The may be an argument to look at the present structure of the eleven plus examination. There may be a need to look at revitalising interest in the fields of assessment and the so called `Eleven Plus Curriculum’.
Some changes to the eleven plus learning environment seem to have been almost accidental with the amazing development of the commercial elements of internet. Parents are able to access exercises, papers and assessments on line. There are now opportunities 24 hours a day for parents, and their children, to be educated, assessed and stimulated.
If we understand the media writers correctly there have been far reaching changes in some schools. An example being, the ability of the school to be able to communicate with parents through parent mail and the like.
Changing the eleven plus curriculum would be a complex activity. In today’s world there would be a need for consultation between parents, schools, eleven plus teachers and naturally the grammar schools. Key to the whole process would the co-operation of authorities who set the examination. Some evidence would need to be collected in an almost incidental and informal manner while there would also be a need for lively discussion among the academics. Neither method of promoting and promulgating changes to the eleven plus would be entirely satisfactory – so there would be a need for compromise.
The whole debate may draw a wider net of people into the eleven plus arena – thus developing a co-operative effort from all concerned. The odd Member of Parliament, the Grammar Schools Association, Newspaper editors and even us – the grammar school consumer.

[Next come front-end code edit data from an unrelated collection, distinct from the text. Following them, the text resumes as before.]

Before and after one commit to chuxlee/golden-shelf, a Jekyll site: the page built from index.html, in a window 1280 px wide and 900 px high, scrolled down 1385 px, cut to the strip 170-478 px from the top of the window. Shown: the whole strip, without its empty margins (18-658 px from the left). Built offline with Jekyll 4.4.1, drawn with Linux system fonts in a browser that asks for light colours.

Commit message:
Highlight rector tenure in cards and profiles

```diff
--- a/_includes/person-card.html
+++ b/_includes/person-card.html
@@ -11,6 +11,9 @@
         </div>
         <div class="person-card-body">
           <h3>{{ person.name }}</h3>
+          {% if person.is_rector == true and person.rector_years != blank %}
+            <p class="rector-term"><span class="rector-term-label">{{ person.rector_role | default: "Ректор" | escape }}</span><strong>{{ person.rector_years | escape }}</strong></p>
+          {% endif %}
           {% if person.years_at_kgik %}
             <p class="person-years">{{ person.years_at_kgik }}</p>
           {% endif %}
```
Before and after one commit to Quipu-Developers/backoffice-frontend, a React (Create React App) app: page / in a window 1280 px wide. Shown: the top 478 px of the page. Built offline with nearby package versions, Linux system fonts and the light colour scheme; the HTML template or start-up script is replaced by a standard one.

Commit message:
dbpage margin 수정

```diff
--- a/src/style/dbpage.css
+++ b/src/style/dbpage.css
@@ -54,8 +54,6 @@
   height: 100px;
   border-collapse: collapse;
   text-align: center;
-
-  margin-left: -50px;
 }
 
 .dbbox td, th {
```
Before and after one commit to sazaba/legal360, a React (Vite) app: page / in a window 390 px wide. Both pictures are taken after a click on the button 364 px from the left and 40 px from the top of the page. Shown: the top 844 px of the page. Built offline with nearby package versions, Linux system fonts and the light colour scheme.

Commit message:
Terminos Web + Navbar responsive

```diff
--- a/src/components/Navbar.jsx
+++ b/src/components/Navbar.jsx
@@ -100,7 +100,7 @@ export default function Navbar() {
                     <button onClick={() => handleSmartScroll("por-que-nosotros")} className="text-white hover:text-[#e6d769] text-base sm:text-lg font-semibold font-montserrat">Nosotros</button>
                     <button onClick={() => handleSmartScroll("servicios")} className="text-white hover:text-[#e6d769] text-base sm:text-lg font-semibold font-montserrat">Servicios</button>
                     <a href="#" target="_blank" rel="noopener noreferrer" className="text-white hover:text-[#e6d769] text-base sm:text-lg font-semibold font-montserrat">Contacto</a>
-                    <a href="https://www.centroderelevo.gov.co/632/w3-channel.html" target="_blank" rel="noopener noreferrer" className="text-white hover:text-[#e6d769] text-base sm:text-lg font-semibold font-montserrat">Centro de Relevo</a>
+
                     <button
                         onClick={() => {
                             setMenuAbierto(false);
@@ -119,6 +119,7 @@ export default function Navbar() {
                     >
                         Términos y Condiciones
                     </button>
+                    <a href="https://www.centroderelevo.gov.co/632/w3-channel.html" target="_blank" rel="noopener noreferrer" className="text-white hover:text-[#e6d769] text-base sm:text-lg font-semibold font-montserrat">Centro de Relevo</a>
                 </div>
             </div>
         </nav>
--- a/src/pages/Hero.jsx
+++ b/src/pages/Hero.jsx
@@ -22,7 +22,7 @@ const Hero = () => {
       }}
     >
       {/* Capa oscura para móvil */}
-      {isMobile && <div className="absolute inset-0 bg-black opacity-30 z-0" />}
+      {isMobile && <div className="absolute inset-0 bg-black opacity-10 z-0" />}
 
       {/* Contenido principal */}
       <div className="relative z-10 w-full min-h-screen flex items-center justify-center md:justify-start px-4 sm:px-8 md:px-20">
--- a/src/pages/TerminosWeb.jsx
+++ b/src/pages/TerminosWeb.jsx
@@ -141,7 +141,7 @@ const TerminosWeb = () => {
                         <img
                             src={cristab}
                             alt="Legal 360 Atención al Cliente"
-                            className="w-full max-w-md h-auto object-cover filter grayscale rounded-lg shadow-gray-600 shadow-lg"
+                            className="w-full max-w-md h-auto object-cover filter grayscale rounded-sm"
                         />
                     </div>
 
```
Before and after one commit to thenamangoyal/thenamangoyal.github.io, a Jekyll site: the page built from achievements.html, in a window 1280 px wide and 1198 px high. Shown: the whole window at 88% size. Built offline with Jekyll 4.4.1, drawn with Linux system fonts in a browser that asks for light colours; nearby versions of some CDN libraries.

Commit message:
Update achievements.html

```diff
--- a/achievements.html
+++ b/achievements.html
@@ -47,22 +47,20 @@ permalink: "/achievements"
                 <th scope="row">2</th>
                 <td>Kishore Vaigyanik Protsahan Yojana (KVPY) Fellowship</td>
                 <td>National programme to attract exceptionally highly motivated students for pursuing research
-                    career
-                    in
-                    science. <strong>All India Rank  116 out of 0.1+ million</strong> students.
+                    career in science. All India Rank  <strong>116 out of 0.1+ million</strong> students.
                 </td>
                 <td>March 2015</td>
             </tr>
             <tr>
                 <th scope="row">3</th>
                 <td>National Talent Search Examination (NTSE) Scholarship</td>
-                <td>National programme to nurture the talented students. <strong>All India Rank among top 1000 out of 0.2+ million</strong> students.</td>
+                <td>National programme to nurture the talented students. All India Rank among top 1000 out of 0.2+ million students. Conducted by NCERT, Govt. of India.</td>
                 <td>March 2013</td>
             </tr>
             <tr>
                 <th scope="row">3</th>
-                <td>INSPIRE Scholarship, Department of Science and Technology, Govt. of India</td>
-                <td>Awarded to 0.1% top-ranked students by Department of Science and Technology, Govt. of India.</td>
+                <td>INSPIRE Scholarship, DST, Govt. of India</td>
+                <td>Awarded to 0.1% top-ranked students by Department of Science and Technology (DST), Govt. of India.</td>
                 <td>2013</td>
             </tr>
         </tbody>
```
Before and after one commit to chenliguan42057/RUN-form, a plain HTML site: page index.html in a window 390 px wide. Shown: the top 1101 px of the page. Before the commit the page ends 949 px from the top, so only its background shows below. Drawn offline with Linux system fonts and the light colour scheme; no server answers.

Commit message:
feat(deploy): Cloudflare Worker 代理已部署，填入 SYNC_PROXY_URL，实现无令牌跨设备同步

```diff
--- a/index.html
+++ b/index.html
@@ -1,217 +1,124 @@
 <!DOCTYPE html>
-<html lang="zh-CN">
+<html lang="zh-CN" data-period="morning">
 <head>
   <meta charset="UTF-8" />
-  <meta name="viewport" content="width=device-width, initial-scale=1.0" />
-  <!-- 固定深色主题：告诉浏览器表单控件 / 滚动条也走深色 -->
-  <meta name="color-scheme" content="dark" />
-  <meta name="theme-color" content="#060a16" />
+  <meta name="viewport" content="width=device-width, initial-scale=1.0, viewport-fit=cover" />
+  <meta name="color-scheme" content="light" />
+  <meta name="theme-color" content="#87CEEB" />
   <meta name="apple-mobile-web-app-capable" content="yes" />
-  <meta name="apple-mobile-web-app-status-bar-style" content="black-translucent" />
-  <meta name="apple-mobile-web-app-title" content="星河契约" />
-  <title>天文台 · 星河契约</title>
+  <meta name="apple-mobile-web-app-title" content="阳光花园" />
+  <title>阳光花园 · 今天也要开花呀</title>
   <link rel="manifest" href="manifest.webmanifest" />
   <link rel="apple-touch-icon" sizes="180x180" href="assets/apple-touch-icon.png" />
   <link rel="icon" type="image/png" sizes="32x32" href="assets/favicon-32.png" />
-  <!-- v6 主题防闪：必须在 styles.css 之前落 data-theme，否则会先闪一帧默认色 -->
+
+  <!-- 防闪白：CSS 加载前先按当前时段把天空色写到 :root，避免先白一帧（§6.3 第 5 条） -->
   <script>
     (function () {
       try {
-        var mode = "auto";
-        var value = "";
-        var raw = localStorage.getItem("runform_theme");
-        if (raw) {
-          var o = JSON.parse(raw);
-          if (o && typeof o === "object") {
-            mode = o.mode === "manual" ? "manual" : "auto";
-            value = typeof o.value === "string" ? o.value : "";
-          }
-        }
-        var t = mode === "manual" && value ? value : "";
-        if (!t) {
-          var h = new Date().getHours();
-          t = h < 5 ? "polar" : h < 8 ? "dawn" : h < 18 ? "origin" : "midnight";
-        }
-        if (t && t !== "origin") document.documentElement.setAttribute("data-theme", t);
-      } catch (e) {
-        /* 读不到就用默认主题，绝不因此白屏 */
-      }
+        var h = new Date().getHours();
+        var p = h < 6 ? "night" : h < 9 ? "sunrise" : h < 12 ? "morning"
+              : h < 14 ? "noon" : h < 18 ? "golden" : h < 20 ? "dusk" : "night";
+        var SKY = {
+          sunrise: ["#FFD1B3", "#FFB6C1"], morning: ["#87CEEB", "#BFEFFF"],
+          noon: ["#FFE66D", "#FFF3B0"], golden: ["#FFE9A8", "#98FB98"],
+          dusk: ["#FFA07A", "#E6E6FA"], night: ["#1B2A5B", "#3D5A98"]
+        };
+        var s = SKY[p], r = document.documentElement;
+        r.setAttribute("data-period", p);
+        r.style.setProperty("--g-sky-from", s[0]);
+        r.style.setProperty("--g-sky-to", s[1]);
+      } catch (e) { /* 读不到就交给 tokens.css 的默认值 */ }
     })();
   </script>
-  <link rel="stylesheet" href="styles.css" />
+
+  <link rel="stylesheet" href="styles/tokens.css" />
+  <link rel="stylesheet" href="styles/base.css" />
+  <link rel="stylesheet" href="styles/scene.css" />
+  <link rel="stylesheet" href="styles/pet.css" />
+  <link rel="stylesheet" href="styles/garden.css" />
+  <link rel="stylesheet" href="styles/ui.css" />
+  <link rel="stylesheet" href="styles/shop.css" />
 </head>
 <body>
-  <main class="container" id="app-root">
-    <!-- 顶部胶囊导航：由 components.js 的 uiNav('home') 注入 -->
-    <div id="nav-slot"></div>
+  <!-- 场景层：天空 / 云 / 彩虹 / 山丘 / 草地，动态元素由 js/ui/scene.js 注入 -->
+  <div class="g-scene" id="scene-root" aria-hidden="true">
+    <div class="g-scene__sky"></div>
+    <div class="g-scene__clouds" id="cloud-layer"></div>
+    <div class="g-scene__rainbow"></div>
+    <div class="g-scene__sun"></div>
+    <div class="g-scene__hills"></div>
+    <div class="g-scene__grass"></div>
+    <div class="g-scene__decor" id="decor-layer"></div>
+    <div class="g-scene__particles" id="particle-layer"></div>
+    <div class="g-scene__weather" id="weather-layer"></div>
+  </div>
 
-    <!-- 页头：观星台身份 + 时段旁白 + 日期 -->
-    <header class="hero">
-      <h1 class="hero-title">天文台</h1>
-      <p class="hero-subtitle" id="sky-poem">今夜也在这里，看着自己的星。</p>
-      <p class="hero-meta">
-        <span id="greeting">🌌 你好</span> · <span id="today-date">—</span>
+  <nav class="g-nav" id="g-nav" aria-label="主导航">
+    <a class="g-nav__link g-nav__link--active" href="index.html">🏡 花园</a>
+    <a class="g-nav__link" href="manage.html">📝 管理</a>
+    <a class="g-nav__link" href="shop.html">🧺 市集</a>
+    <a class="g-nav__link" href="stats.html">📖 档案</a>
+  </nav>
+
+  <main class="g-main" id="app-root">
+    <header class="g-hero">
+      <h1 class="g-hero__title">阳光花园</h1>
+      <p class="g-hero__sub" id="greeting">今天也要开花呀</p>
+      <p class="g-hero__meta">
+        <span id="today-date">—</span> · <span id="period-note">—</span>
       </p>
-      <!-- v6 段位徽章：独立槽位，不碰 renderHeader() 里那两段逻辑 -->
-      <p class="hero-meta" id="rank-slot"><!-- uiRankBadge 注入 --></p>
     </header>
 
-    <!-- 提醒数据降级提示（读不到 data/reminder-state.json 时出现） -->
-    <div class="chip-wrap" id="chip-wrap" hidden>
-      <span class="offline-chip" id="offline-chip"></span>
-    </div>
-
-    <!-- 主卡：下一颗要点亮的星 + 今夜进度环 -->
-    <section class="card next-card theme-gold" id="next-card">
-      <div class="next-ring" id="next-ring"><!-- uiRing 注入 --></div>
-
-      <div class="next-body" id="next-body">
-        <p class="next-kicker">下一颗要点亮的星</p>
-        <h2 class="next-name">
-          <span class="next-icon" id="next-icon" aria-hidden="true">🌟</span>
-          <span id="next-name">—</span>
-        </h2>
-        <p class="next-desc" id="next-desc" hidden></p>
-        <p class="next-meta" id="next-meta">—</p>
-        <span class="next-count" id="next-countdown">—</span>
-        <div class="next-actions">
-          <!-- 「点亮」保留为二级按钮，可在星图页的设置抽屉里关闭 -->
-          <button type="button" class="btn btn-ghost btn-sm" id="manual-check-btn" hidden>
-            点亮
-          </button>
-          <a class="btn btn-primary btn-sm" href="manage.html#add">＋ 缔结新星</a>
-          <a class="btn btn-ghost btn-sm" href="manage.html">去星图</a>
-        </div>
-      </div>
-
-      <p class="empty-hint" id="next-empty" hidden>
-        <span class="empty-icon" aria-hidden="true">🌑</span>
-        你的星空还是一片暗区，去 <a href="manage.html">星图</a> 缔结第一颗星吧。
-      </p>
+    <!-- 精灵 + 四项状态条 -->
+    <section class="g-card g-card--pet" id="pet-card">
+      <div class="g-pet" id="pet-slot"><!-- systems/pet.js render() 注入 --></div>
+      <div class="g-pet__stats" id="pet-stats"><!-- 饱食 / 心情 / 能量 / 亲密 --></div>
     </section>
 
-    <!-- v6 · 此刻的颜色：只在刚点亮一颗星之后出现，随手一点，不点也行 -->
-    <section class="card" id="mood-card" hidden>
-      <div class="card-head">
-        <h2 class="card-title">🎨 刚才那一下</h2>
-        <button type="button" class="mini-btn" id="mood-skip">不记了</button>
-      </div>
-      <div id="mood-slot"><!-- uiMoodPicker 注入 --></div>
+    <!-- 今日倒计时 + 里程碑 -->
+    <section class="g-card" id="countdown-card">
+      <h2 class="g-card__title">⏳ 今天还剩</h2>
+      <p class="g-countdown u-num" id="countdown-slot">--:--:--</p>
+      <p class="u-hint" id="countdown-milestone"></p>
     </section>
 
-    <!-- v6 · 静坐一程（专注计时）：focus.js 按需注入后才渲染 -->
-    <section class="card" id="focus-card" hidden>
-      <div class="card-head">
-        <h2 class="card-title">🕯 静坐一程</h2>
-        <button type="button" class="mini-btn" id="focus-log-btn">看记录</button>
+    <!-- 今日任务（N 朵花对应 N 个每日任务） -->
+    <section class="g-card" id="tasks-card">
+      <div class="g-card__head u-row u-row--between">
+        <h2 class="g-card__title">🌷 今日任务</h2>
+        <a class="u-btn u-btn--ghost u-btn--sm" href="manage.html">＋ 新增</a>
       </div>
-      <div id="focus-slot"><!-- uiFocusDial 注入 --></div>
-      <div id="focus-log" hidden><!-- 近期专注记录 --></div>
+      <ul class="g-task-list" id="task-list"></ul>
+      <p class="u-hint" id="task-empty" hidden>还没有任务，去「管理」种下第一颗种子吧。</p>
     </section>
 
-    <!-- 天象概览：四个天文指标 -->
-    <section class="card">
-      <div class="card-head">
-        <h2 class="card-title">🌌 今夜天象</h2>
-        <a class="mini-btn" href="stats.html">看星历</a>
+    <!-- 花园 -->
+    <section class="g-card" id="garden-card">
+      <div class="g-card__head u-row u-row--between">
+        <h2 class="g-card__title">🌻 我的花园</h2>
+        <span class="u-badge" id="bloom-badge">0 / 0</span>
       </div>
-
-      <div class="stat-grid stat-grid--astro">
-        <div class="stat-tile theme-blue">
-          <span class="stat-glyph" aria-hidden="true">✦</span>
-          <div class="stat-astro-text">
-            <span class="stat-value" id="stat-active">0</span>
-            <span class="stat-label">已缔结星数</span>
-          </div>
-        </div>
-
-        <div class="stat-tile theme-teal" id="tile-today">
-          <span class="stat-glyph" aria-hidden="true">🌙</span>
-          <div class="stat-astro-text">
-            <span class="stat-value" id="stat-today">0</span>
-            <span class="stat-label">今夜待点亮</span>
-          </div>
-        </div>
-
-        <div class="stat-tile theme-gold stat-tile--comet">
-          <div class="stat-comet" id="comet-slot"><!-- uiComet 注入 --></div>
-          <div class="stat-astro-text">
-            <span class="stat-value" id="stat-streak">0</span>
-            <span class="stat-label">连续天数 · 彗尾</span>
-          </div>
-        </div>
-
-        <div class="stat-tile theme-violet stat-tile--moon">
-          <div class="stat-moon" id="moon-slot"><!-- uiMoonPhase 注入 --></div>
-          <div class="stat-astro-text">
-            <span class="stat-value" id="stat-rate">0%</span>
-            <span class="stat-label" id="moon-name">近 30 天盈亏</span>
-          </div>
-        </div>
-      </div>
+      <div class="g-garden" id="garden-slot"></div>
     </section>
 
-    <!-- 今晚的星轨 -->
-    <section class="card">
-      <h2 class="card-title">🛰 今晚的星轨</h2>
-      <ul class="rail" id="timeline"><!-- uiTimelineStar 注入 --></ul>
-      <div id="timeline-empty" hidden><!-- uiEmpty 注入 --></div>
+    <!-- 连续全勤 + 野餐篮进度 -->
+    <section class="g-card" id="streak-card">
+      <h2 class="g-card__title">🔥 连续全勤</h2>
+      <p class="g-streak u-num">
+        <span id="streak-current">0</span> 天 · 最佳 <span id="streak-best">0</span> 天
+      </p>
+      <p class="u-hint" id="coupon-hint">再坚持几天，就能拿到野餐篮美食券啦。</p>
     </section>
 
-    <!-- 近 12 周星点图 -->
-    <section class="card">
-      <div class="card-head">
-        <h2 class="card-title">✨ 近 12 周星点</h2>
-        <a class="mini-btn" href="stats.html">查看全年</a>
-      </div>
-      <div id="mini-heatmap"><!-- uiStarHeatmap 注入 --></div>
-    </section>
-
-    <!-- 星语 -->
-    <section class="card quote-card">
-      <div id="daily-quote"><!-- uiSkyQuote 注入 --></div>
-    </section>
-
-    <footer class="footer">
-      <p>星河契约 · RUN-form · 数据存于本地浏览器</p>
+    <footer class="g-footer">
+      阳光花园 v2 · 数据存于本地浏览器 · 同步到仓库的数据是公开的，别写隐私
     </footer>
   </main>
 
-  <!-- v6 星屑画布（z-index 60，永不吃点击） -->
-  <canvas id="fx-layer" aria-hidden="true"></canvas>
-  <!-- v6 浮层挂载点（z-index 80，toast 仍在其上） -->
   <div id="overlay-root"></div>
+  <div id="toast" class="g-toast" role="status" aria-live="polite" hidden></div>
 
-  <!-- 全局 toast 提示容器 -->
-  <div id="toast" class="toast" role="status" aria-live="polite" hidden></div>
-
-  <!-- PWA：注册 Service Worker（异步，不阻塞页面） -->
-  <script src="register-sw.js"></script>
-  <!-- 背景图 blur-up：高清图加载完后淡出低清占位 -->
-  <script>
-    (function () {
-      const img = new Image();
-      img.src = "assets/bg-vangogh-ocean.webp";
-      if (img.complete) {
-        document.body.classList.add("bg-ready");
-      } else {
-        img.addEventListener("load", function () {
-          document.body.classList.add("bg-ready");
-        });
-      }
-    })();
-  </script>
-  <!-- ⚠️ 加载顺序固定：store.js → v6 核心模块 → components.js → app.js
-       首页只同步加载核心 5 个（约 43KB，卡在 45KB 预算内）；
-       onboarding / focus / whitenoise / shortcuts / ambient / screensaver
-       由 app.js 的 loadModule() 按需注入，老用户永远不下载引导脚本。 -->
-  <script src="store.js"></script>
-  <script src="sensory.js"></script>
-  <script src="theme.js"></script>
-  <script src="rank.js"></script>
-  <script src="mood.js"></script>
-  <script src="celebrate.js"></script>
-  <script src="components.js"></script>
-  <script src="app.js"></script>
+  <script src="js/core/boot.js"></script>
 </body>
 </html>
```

We need to be able to look forward – not backward. Do you remember your teacher at school telling you that the Latin language was the language of Latium, of which Rome was the chief city? One day a historian may be able to put the eleven plus into perspective by telling us that the Eleven Plus was the entry to grammar schools but used archaic methods of assessment so needed to change.